"Legal Methods, a three-week course for incoming 1Ls which serves as an introduction to the law and legal education, begins on Monday, Aug. 20 and will run through Sept. 6. The first semester Foundation Curriculum classes (Contracts, Torts and Civil Procedure) will begin on September 10."
Does this mean we all will be taking those three first sem? Kinda cool to know. Most schools I visited said the courses would depend on which section you ended up in.
Yeah somewhere on that site or in the binder, it lists the classes we'll all be taking 1L (except of course the elective spring 1L)
Legal Methods, the centerpiece of the Foundation Curriculum, serves as an introduction to legal institutions and processes, as well as to the skills necessary in the professional use of case law and legislation
Legal Practice Workshop I, which provides training in the analysis of legal problems and in the hands-on use of a variety of legal materials
Civil Procedure, which establishes the fundamental aspects of the civil litigation process in the United States
Contracts, which provides a thorough introduction to the law of contracts, including the examination of fraud and the bargaining process, and among other things

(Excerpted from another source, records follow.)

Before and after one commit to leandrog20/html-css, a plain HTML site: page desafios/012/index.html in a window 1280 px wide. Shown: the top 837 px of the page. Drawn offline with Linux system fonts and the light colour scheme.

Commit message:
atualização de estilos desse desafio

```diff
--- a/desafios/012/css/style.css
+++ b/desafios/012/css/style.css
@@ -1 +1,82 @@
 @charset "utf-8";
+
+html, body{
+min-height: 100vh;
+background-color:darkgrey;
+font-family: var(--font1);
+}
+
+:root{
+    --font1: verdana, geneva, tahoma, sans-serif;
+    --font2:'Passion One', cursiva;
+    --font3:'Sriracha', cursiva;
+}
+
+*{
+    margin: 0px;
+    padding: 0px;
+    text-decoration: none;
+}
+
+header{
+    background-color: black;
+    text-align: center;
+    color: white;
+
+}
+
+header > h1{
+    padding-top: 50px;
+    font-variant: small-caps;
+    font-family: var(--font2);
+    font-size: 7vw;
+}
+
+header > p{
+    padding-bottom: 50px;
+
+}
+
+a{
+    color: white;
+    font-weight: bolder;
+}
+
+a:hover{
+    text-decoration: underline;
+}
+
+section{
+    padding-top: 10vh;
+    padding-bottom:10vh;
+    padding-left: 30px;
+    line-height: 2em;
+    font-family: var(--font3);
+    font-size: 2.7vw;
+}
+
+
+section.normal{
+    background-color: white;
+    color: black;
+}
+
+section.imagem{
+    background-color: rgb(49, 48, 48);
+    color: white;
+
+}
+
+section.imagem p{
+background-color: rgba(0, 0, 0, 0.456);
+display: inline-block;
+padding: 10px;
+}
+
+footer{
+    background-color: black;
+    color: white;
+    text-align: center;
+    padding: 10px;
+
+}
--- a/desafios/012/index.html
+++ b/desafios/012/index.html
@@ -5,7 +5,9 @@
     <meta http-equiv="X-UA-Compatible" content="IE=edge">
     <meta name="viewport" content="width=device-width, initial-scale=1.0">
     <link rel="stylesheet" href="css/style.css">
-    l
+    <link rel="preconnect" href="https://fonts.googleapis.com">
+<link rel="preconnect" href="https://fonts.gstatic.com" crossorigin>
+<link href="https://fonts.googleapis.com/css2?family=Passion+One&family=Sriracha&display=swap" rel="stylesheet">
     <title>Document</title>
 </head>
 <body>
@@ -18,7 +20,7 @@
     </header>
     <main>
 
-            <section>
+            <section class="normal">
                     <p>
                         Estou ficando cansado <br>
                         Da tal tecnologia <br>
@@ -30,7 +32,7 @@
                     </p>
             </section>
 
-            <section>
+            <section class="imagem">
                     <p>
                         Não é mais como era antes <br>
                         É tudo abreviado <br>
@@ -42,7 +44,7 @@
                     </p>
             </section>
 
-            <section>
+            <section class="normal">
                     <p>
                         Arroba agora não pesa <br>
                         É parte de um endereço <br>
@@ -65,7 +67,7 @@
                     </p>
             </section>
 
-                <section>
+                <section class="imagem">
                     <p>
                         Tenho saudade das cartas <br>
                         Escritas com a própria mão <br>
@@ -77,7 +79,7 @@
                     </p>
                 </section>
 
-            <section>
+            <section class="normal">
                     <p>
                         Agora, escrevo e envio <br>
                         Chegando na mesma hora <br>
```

Torts, which introduces our students to non-contractual wrongs for which private compensation is sought under the common law
Foundation Year Moot Court, which represents, for some, their first practical exposure to the dynamics of a courtroom
Constitutional Law, which introduces students to constitutional law, providing a foundation for more specialized courses on the Constitution and for public law courses generally
Criminal Law, which explores major problems of the criminal law and its administration, with an emphasis on the issues that necessarily arise in the formation and application of a satisfactory penal code
Legal Practice Workshop II, which serves as a continuation of the research, writing, and analysis skills built in Legal Practice Workshop I
Property, which poses fundamental questions about efficiency and fairness in dealing with ownership that are mediated through the legal system
First-Year Elective, which provides our students with the opportunity to explore the vast breadth and depth of our curriculum as early as their first year. Some examples include: Foundations of the Regulatory State, Principles of Intellectual Property, and The United States and the International Legal System
From what I've read, it seems like spring has the more difficult classes (con and crim law)